■ Detected change data:
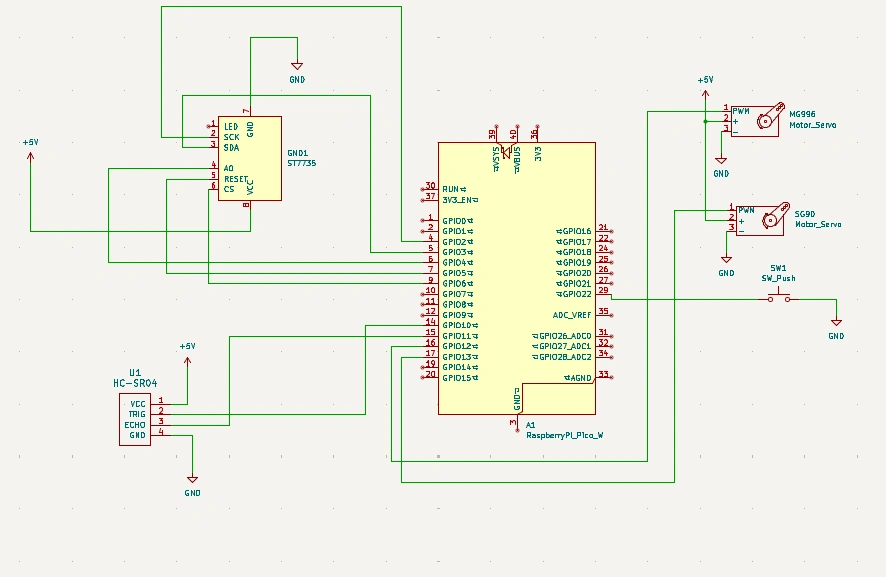
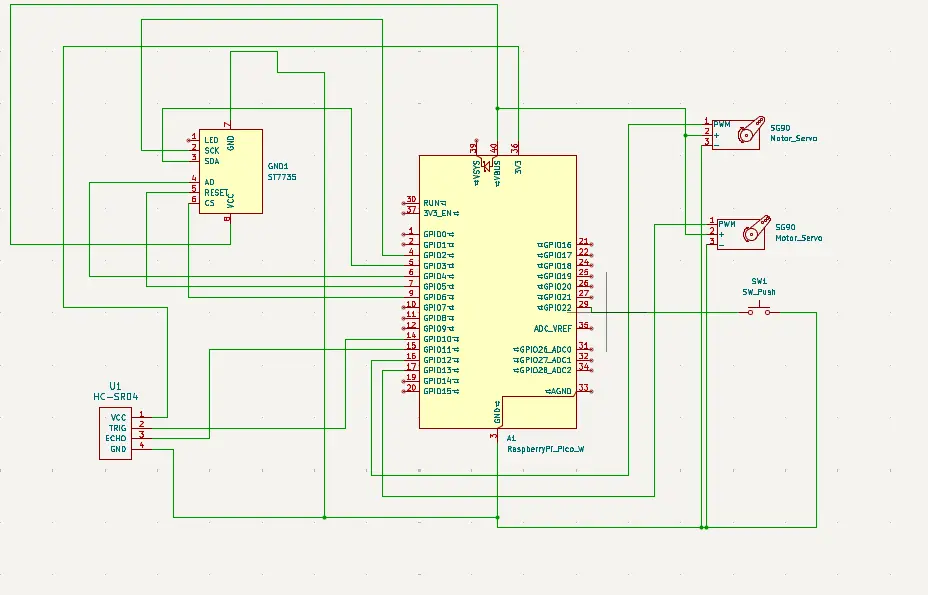
new file:   versioned_docs/version-fils_en/project/2025/eduard.purcarescu/hardware1.webp 	new file:   versioned_docs/version-fils_en/project/2025/eduard.purcarescu/hardware2.webp 	modified:   versioned_docs/version-fils_en/project/2025/eduard.purcarescu/index.md 	modified:   versioned_docs/version-f

Changed region(s): [[0.0, 0.0, 0.9447, 0.9047], [0.9142, 0.5615, 0.9447, 0.5927]]

diff --git a/website/versioned_docs/version-fils_en/project/2025/eduard.purcarescu/index.md b/website/versioned_docs/version-fils_en/project/2025/eduard.purcarescu/index.md
@@ -27,22 +27,25 @@ Since I was little, I've always liked shooting games and I can say I wanted to d
 ### Week 28 April - 4 May
 Started working on the documentation for the project. I bought every necessary component and started to connect them on the breadboard, in order to be able to make the schematics and understand how they interact with eachother.
 ### Week 5-11 May
-
+I began assembling all the components. I started also to look into the programming part, what features need to be implemented and I also 3D printed the structure.
 ### Week 12-18 May
-
+The exterior design is finished and fully assembled. I continue making progress with the software milestone in order to interconnect all the parts' functions.
 ### Week 19-25 May
 
 
 ## Hardware
 1. Raspberry Pi Pico 2W
 2. Micro servomotor
-3. Metallic servomotor
+3. Micro servomotor
 4. Ultrasonic sensor
 5. LCD display
 6. Push button
 7. Jumper wires
 8. Breadboard
 9. Resistors
+
+![Hardware_Photo1](./hardware2.webp)
+![Hardware_Photo2](./hardware1.webp)
 
 ### Schematics
 
@@ -54,7 +57,7 @@ Started working on the documentation for the project. I bought every necessary c
 | [Raspberry Pi Pico 2W](https://www.raspberrypi.com/documentation/microcontrollers/pico-series.html) | The microcontroller | [40 RON](https://www.optimusdigital.ro/en/raspberry-pi-boards/13327-raspberry-pi-pico-2-w.html?search_query=raspberry+pi+pico+2w&results=36) |
 | [Debug probe](https://www.raspberrypi.com/documentation/microcontrollers/debug-probe.html) | Debug | [66 RON](https://www.optimusdigital.ro/en/accesories/12777-raspberry-pi-debug-probe.html?search_query=debug+probe&results=8) |
 | [SG90](http://www.ee.ic.ac.uk/pcheung/teaching/DE1_EE/stores/sg90_datasheet.pdf) | Servomotor | [12 RON](https://www.optimusdigital.ro/en/servomotors/2261-micro-servo-motor-sg90-180.html?search_query=sg90&results=11) |
-| [MG996](https://www.electronicoscaldas.com/datasheet/MG996R_Tower-Pro.pdf?srsltid=AfmBOorsaz4OJjz0dZ1YPgTKOBqe_-QVdHqdaU_EkS7e0PzOBkQe_HNv) | Servomotor | [30 RON](https://www.optimusdigital.ro/en/servomotors/1520-mg996-digital-metal-servomotor-90.html) |
+| [SG90](http://www.ee.ic.ac.uk/pcheung/teaching/DE1_EE/stores/sg90_datasheet.pdf) | Servomotor | [12 RON](https://www.optimusdigital.ro/en/servomotors/2261-micro-servo-motor-sg90-180.html?search_query=sg90&results=11) |
 | Breadboard | Breadboard | [10 RON](https://www.optimusdigital.ro/en/breadboards/8-breadboard-hq-830-points.html) |
 | 1.44' LCD dislay | Display | [28 RON](https://www.optimusdigital.ro/en/lcds/870-144-lcd-module-128x128-px-red.html) |
 | Jumper wires | Wiring | [5 RON](https://www.optimusdigital.ro/en/wires-with-connectors/889-set-fire-tata-tata-10p-20-cm.html?search_query=jumper+wires&results=94) |
@@ -76,3 +79,8 @@ Started working on the documentation for the project. I bought every necessary c
 | [panic-probe](https://docs.rs/panic-probe/latest/panic_probe/) | Panic Handler | Displays panic messages via `defmt` for debugging |
 
 ## Links
+https://pico.implrust.com/ultrasonic/index.html
+https://www.raspberrypi.com/documentation/
+https://pmrust.pages.upb.ro/docs/fils_en/welcome
+
+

■ WORK REQUEST:
Where a line above holds the string "servomotors", show that line.

■ WRITTEN RESPONSE:
 | [SG90](http://www.ee.ic.ac.uk/pcheung/teaching/DE1_EE/stores/sg90_datasheet.pdf) | Servomotor | [12 RON](https://www.optimusdigital.ro/en/servomotors/2261-micro-servo-motor-sg90-180.html?search_query=sg90&results=11) |
-| [MG996](https://www.electronicoscaldas.com/datasheet/MG996R_Tower-Pro.pdf?srsltid=AfmBOorsaz4OJjz0dZ1YPgTKOBqe_-QVdHqdaU_EkS7e0PzOBkQe_HNv) | Servomotor | [30 RON](https://www.optimusdigital.ro/en/servomotors/1520-mg996-digital-metal-servomotor-90.html) |
+| [SG90](http://www.ee.ic.ac.uk/pcheung/teaching/DE1_EE/stores/sg90_datasheet.pdf) | Servomotor | [12 RON](https://www.optimusdigital.ro/en/servomotors/2261-micro-servo-motor-sg90-180.html?search_query=sg90&results=11) |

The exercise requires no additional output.